Web document revisions -
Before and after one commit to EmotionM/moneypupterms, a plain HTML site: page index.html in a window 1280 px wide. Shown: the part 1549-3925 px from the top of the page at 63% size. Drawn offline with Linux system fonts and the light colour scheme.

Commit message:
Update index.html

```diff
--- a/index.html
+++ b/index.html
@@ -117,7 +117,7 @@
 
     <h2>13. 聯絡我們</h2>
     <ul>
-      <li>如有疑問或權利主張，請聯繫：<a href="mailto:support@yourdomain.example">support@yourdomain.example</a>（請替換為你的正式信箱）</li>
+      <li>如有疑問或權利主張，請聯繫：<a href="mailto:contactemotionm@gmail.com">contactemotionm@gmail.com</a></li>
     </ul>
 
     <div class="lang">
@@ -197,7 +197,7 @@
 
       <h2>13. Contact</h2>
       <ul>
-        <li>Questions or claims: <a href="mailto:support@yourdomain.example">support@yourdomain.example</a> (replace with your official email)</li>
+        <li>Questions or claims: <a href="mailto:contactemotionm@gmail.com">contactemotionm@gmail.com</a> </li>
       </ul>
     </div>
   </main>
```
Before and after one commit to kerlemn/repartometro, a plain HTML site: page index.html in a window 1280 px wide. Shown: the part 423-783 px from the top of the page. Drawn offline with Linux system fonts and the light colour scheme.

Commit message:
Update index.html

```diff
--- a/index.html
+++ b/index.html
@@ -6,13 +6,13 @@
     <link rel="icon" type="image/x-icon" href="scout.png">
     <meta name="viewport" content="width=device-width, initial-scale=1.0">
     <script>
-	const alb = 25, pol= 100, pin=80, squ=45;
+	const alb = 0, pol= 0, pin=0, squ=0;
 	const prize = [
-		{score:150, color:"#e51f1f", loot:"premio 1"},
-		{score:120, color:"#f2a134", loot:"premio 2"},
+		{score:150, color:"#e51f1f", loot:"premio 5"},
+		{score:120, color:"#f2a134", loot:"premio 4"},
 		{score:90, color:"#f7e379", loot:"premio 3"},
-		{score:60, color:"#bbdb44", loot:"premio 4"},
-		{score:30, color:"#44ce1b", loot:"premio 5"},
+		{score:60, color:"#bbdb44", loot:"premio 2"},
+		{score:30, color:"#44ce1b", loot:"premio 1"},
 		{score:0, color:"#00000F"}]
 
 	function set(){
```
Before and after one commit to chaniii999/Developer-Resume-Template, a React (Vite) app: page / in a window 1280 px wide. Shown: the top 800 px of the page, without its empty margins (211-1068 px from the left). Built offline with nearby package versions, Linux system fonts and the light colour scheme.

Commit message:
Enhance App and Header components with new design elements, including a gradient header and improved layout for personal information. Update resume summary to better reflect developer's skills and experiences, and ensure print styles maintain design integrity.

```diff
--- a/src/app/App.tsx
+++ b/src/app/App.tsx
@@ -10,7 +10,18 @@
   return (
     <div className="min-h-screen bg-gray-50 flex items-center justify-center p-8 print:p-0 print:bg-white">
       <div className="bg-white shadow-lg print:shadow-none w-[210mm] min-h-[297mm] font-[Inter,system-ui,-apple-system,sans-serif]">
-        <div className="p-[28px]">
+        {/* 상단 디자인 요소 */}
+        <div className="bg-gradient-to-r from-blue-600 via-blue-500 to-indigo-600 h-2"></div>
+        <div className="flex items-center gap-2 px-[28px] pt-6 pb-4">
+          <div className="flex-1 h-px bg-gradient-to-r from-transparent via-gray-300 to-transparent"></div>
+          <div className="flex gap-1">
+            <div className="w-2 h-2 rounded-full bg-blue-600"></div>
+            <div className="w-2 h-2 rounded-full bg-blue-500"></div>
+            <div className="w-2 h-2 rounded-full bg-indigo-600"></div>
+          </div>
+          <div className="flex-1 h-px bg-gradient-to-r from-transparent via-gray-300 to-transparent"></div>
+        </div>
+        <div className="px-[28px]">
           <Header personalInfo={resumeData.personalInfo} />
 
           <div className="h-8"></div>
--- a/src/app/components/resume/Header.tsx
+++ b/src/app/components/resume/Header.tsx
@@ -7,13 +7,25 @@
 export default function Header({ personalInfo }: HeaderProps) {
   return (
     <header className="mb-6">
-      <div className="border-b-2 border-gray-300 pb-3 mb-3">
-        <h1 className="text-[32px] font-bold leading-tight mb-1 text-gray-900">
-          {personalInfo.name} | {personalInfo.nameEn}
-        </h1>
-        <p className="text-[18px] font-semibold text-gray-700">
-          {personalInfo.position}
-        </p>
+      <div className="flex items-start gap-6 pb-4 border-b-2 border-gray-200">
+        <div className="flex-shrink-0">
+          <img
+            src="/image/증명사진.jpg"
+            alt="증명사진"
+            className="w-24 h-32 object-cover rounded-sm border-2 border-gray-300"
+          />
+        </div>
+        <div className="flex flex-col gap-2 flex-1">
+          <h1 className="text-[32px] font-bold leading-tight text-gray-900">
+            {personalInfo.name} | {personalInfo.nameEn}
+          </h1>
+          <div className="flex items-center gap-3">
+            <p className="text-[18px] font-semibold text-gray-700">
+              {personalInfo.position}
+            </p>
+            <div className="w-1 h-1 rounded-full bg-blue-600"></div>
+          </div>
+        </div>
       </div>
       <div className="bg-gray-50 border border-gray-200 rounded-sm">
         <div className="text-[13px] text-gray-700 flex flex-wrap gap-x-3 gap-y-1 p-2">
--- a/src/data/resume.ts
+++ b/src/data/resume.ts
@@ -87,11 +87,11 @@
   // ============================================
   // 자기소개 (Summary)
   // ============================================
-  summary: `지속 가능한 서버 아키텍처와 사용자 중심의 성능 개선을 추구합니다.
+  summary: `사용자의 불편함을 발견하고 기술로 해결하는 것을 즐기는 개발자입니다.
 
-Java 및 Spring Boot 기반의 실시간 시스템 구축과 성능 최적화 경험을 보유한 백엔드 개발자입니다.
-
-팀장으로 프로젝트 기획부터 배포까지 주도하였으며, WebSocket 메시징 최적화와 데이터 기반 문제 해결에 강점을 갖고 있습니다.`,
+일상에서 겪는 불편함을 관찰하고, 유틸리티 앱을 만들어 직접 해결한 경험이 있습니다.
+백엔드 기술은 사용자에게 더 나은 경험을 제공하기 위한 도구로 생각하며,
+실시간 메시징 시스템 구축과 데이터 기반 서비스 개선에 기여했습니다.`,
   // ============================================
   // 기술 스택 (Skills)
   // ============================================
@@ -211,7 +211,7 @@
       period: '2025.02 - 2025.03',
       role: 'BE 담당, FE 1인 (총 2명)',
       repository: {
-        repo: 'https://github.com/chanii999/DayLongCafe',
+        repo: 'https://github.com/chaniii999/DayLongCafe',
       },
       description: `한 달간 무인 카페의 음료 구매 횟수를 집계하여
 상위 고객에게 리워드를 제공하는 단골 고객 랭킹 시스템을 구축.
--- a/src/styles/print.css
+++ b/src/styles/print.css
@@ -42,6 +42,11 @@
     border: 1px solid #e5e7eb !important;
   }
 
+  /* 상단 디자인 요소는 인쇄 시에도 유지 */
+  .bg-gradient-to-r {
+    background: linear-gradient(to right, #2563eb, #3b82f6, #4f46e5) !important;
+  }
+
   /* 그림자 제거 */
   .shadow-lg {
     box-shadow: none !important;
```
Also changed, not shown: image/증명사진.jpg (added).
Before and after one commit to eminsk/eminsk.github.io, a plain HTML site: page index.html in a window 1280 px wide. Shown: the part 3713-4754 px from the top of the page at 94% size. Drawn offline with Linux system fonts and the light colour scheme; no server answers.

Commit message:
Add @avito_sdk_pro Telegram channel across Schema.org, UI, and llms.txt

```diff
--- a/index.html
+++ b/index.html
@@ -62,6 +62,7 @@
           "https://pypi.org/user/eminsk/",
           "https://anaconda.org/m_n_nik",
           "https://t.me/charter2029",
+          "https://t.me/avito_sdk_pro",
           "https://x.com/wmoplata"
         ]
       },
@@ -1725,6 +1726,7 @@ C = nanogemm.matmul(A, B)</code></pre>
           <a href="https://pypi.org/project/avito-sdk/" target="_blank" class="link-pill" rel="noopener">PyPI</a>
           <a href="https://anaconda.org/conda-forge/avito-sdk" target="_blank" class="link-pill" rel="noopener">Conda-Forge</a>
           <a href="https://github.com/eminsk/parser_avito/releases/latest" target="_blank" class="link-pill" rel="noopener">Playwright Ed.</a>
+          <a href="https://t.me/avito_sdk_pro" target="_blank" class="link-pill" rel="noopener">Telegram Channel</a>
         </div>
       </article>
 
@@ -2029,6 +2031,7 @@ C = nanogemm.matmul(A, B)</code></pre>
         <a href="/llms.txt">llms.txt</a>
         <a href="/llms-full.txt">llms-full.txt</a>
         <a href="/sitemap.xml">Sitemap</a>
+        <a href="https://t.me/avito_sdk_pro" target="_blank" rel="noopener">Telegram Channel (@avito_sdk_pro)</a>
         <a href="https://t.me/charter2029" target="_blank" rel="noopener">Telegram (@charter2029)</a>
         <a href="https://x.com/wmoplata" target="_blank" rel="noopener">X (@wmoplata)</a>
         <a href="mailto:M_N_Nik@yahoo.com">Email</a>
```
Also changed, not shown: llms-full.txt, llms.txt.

What the task requires - What is needed is a single figure, the number of lines in the entries above that contain "center".

Answer to this problem - 3